▸ PROBLEM: Quote the listing below in full and exactly as written, but omit every picture.

▸ ENTRIES PROVIDED:
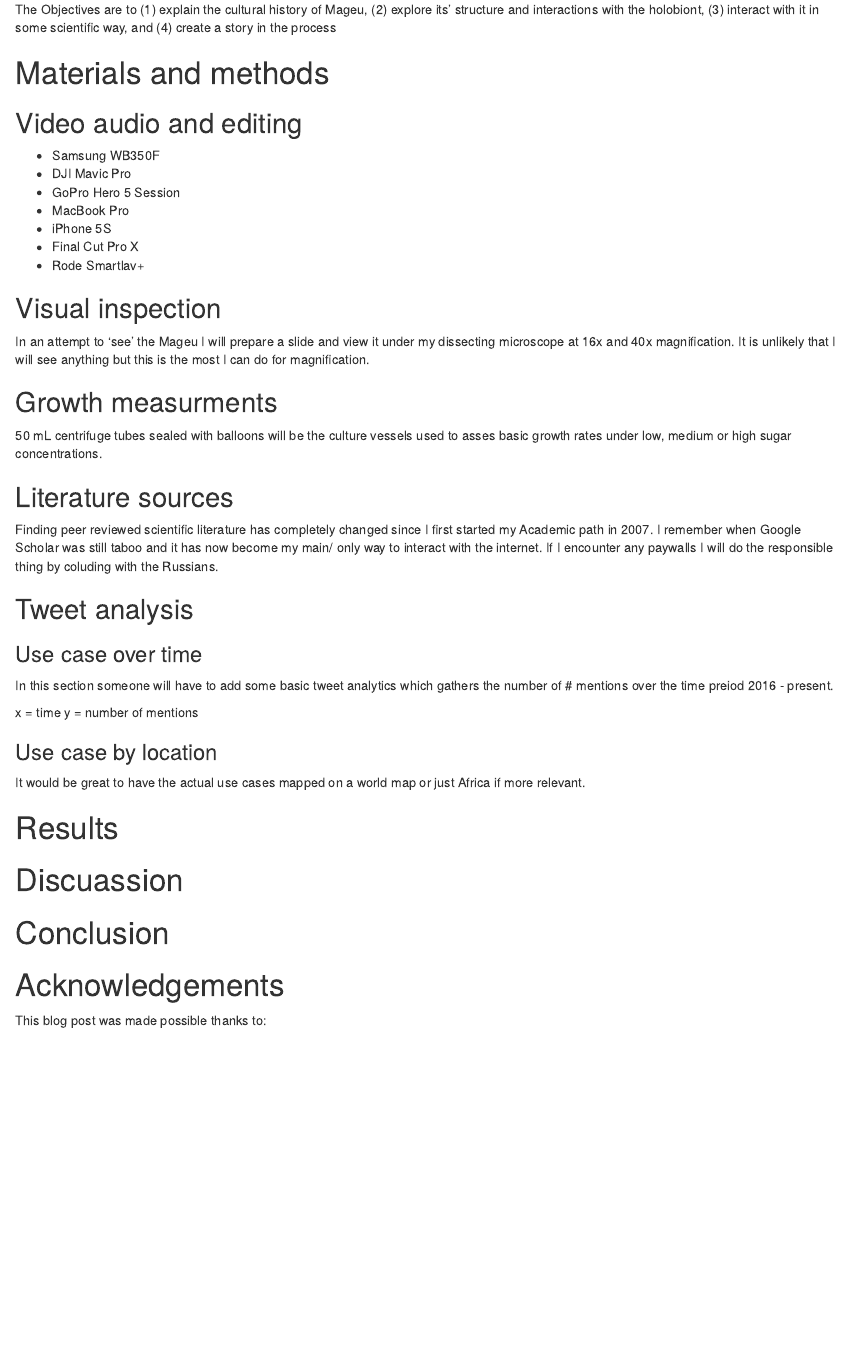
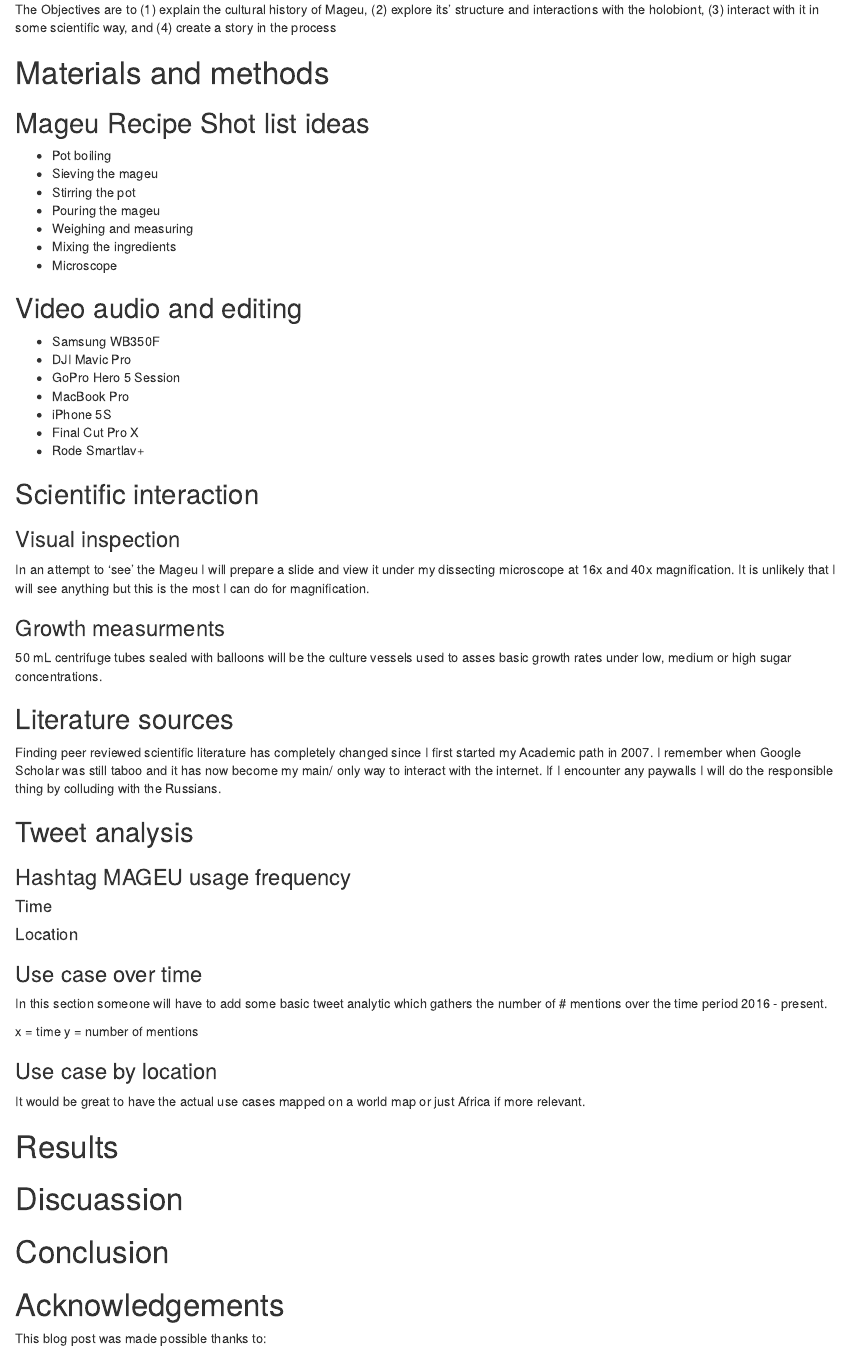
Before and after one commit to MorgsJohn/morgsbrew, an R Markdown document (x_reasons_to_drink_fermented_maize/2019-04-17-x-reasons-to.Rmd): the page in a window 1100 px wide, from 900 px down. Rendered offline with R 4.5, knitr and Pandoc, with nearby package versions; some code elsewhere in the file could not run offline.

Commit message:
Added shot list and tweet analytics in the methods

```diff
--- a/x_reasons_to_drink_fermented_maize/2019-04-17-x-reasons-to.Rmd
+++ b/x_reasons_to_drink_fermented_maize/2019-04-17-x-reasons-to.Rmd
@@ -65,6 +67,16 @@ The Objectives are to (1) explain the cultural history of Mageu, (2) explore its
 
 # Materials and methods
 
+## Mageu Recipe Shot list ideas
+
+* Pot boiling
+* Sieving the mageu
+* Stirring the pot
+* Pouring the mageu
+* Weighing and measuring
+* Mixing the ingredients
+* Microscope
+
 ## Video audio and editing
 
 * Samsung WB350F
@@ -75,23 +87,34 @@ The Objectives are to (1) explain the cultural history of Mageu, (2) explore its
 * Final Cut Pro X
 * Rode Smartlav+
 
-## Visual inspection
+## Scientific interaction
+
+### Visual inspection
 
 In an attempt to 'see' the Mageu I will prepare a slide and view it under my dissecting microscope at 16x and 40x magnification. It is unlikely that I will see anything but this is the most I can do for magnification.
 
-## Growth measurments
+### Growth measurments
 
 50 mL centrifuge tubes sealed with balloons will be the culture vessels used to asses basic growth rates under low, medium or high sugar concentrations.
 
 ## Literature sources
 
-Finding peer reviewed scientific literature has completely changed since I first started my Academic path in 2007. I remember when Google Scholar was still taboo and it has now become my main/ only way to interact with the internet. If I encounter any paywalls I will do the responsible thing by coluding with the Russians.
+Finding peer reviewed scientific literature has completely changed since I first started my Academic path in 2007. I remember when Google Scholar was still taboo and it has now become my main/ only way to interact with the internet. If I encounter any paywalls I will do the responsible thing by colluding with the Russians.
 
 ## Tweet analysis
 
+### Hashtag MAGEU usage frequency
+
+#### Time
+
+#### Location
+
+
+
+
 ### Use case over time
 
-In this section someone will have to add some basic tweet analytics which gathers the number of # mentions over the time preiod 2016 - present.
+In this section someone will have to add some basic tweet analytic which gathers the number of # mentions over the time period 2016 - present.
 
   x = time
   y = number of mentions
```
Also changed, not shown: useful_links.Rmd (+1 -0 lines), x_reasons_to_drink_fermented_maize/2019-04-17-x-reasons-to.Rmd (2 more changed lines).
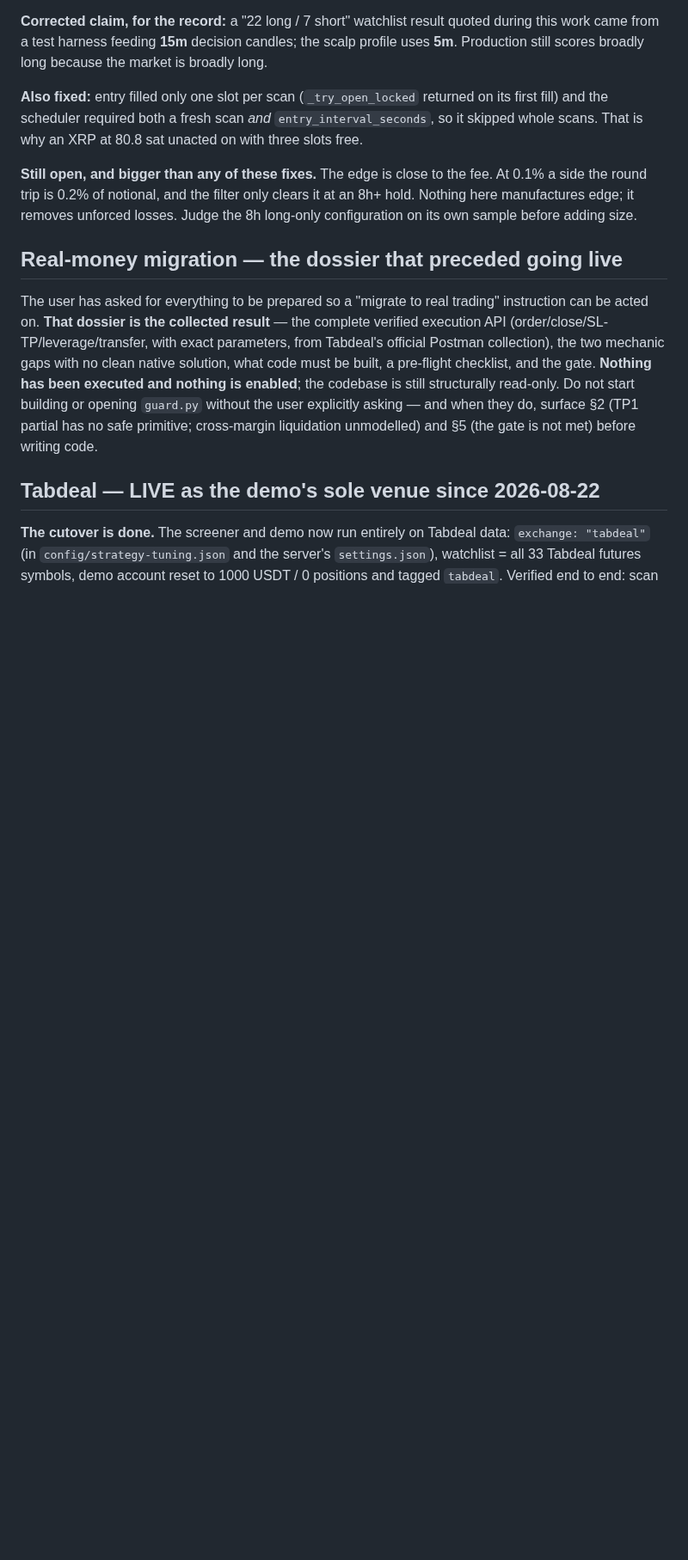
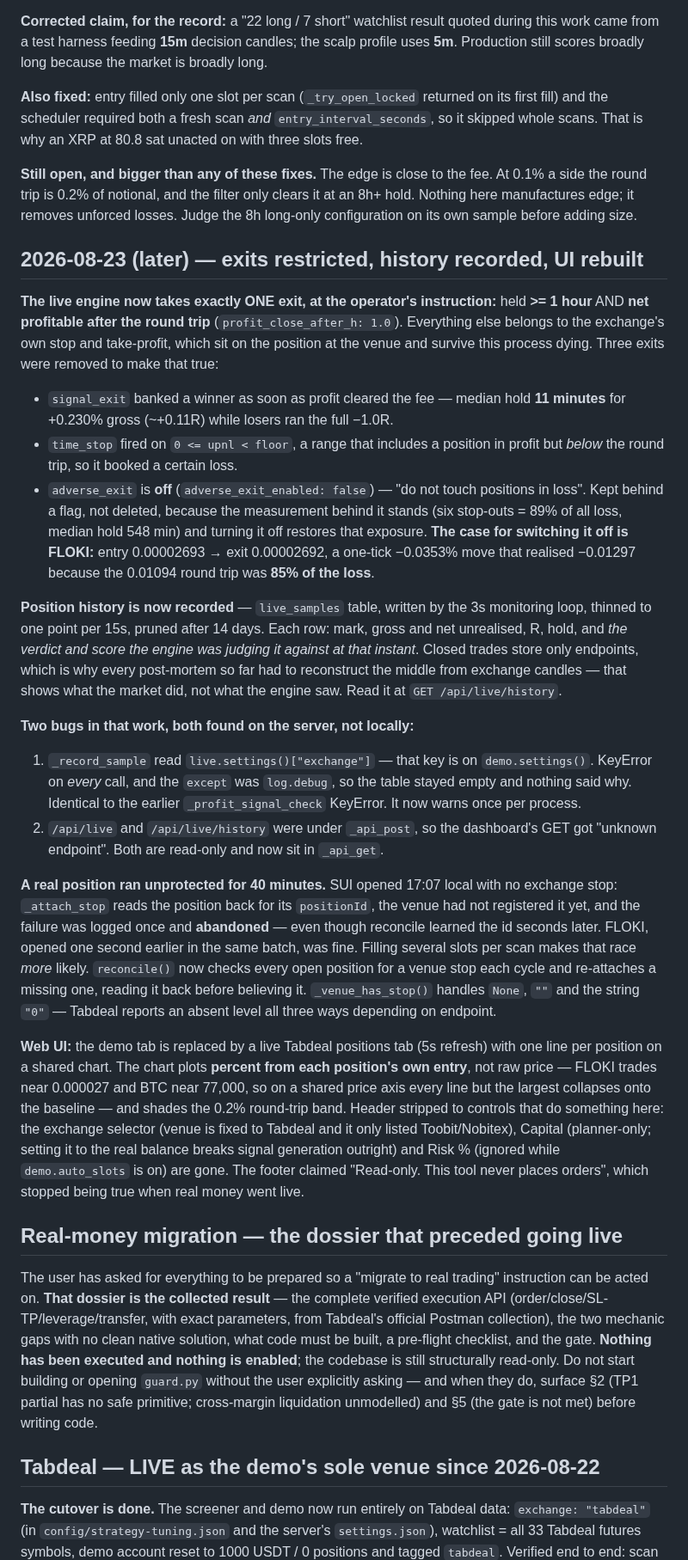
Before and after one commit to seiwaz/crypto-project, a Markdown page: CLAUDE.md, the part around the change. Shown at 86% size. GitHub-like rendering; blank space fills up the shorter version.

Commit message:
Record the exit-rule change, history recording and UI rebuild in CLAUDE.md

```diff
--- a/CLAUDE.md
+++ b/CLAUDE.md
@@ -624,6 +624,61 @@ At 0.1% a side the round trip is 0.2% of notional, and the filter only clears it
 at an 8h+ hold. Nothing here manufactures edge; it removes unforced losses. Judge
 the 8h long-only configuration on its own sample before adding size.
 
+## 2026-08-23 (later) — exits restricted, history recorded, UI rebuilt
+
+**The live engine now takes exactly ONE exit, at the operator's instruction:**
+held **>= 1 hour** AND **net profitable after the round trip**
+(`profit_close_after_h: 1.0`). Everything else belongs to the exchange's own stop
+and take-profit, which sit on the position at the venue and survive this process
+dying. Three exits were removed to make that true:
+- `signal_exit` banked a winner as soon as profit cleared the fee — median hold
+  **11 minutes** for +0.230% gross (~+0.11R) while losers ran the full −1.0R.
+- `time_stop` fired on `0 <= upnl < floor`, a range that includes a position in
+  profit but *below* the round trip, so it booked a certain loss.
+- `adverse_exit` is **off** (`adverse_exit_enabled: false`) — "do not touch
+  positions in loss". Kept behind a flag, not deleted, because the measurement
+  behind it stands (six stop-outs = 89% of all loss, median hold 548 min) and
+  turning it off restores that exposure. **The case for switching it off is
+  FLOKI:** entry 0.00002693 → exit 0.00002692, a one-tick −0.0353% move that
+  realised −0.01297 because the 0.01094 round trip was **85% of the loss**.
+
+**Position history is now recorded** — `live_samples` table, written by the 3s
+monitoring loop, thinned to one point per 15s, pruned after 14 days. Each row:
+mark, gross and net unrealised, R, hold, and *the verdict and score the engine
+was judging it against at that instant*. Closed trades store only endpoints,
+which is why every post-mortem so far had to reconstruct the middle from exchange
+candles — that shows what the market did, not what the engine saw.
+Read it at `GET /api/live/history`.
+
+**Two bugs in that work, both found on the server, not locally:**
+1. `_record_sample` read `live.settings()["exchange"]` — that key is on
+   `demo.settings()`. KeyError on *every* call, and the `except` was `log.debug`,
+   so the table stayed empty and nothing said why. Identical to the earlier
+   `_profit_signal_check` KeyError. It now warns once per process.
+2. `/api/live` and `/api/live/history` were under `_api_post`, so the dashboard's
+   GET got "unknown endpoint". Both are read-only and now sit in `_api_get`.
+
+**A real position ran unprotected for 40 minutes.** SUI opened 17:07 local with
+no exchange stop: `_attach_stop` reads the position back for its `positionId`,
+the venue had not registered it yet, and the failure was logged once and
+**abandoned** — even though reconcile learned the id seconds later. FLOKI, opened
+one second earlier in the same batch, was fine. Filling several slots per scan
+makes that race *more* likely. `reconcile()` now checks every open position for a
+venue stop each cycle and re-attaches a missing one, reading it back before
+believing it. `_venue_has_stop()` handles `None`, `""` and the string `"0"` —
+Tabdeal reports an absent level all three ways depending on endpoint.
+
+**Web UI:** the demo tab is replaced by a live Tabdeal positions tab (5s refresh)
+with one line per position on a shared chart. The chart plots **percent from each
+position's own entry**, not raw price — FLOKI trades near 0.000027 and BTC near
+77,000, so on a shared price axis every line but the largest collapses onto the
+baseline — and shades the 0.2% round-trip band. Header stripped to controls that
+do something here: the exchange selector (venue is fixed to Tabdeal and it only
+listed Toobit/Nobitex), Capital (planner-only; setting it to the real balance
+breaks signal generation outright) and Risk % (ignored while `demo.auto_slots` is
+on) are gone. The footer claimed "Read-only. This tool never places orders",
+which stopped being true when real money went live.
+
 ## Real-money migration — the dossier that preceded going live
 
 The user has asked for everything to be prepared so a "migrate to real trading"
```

▸ EXERCISE ANSWER:
Before and after one commit to MorgsJohn/morgsbrew, an R Markdown document (x_reasons_to_drink_fermented_maize/2019-04-17-x-reasons-to.Rmd): the page in a window 1100 px wide, from 900 px down. Rendered offline with R 4.5, knitr and Pandoc, with nearby package versions; some code elsewhere in the file could not run offline.

Commit message:
Added shot list and tweet analytics in the methods

```diff
--- a/x_reasons_to_drink_fermented_maize/2019-04-17-x-reasons-to.Rmd
+++ b/x_reasons_to_drink_fermented_maize/2019-04-17-x-reasons-to.Rmd
@@ -65,6 +67,16 @@ The Objectives are to (1) explain the cultural history of Mageu, (2) explore its
 
 # Materials and methods
 
+## Mageu Recipe Shot list ideas
+
+* Pot boiling
+* Sieving the mageu
+* Stirring the pot
+* Pouring the mageu
+* Weighing and measuring
+* Mixing the ingredients
+* Microscope
+
 ## Video audio and editing
 
 * Samsung WB350F
@@ -75,23 +87,34 @@ The Objectives are to (1) explain the cultural history of Mageu, (2) explore its
 * Final Cut Pro X
 * Rode Smartlav+
 
-## Visual inspection
+## Scientific interaction
+
+### Visual inspection
 
 In an attempt to 'see' the Mageu I will prepare a slide and view it under my dissecting microscope at 16x and 40x magnification. It is unlikely that I will see anything but this is the most I can do for magnification.
 
-## Growth measurments
+### Growth measurments
 
 50 mL centrifuge tubes sealed with balloons will be the culture vessels used to asses basic growth rates under low, medium or high sugar concentrations.
 
 ## Literature sources
 
-Finding peer reviewed scientific literature has completely changed since I first started my Academic path in 2007. I remember when Google Scholar was still taboo and it has now become my main/ only way to interact with the internet. If I encounter any paywalls I will do the responsible thing by coluding with the Russians.
+Finding peer reviewed scientific literature has completely changed since I first started my Academic path in 2007. I remember when Google Scholar was still taboo and it has now become my main/ only way to interact with the internet. If I encounter any paywalls I will do the responsible thing by colluding with the Russians.
 
 ## Tweet analysis
 
+### Hashtag MAGEU usage frequency
+
+#### Time
+
+#### Location
+
+
+
+
 ### Use case over time
 
-In this section someone will have to add some basic tweet analytics which gathers the number of # mentions over the time preiod 2016 - present.
+In this section someone will have to add some basic tweet analytic which gathers the number of # mentions over the time period 2016 - present.
 
   x = time
   y = number of mentions
```
Also changed, not shown: useful_links.Rmd (+1 -0 lines), x_reasons_to_drink_fermented_maize/2019-04-17-x-reasons-to.Rmd (2 more changed lines).
Before and after one commit to seiwaz/crypto-project, a Markdown page: CLAUDE.md, the part around the change. Shown at 86% size. GitHub-like rendering; blank space fills up the shorter version.

Commit message:
Record the exit-rule change, history recording and UI rebuild in CLAUDE.md

```diff
--- a/CLAUDE.md
+++ b/CLAUDE.md
@@ -624,6 +624,61 @@ At 0.1% a side the round trip is 0.2% of notional, and the filter only clears it
 at an 8h+ hold. Nothing here manufactures edge; it removes unforced losses. Judge
 the 8h long-only configuration on its own sample before adding size.
 
+## 2026-08-23 (later) — exits restricted, history recorded, UI rebuilt
+
+**The live engine now takes exactly ONE exit, at the operator's instruction:**
+held **>= 1 hour** AND **net profitable after the round trip**
+(`profit_close_after_h: 1.0`). Everything else belongs to the exchange's own stop
+and take-profit, which sit on the position at the venue and survive this process
+dying. Three exits were removed to make that true:
+- `signal_exit` banked a winner as soon as profit cleared the fee — median hold
+  **11 minutes** for +0.230% gross (~+0.11R) while losers ran the full −1.0R.
+- `time_stop` fired on `0 <= upnl < floor`, a range that includes a position in
+  profit but *below* the round trip, so it booked a certain loss.
+- `adverse_exit` is **off** (`adverse_exit_enabled: false`) — "do not touch
+  positions in loss". Kept behind a flag, not deleted, because the measurement
+  behind it stands (six stop-outs = 89% of all loss, median hold 548 min) and
+  turning it off restores that exposure. **The case for switching it off is
+  FLOKI:** entry 0.00002693 → exit 0.00002692, a one-tick −0.0353% move that
+  realised −0.01297 because the 0.01094 round trip was **85% of the loss**.
+
+**Position history is now recorded** — `live_samples` table, written by the 3s
+monitoring loop, thinned to one point per 15s, pruned after 14 days. Each row:
+mark, gross and net unrealised, R, hold, and *the verdict and score the engine
+was judging it against at that instant*. Closed trades store only endpoints,
+which is why every post-mortem so far had to reconstruct the middle from exchange
+candles — that shows what the market did, not what the engine saw.
+Read it at `GET /api/live/history`.
+
+**Two bugs in that work, both found on the server, not locally:**
+1. `_record_sample` read `live.settings()["exchange"]` — that key is on
+   `demo.settings()`. KeyError on *every* call, and the `except` was `log.debug`,
+   so the table stayed empty and nothing said why. Identical to the earlier
+   `_profit_signal_check` KeyError. It now warns once per process.
+2. `/api/live` and `/api/live/history` were under `_api_post`, so the dashboard's
+   GET got "unknown endpoint". Both are read-only and now sit in `_api_get`.
+
+**A real position ran unprotected for 40 minutes.** SUI opened 17:07 local with
+no exchange stop: `_attach_stop` reads the position back for its `positionId`,
+the venue had not registered it yet, and the failure was logged once and
+**abandoned** — even though reconcile learned the id seconds later. FLOKI, opened
+one second earlier in the same batch, was fine. Filling several slots per scan
+makes that race *more* likely. `reconcile()` now checks every open position for a
+venue stop each cycle and re-attaches a missing one, reading it back before
+believing it. `_venue_has_stop()` handles `None`, `""` and the string `"0"` —
+Tabdeal reports an absent level all three ways depending on endpoint.
+
+**Web UI:** the demo tab is replaced by a live Tabdeal positions tab (5s refresh)
+with one line per position on a shared chart. The chart plots **percent from each
+position's own entry**, not raw price — FLOKI trades near 0.000027 and BTC near
+77,000, so on a shared price axis every line but the largest collapses onto the
+baseline — and shades the 0.2% round-trip band. Header stripped to controls that
+do something here: the exchange selector (venue is fixed to Tabdeal and it only
+listed Toobit/Nobitex), Capital (planner-only; setting it to the real balance
+breaks signal generation outright) and Risk % (ignored while `demo.auto_slots` is
+on) are gone. The footer claimed "Read-only. This tool never places orders",
+which stopped being true when real money went live.
+
 ## Real-money migration — the dossier that preceded going live
 
 The user has asked for everything to be prepared so a "migrate to real trading"
```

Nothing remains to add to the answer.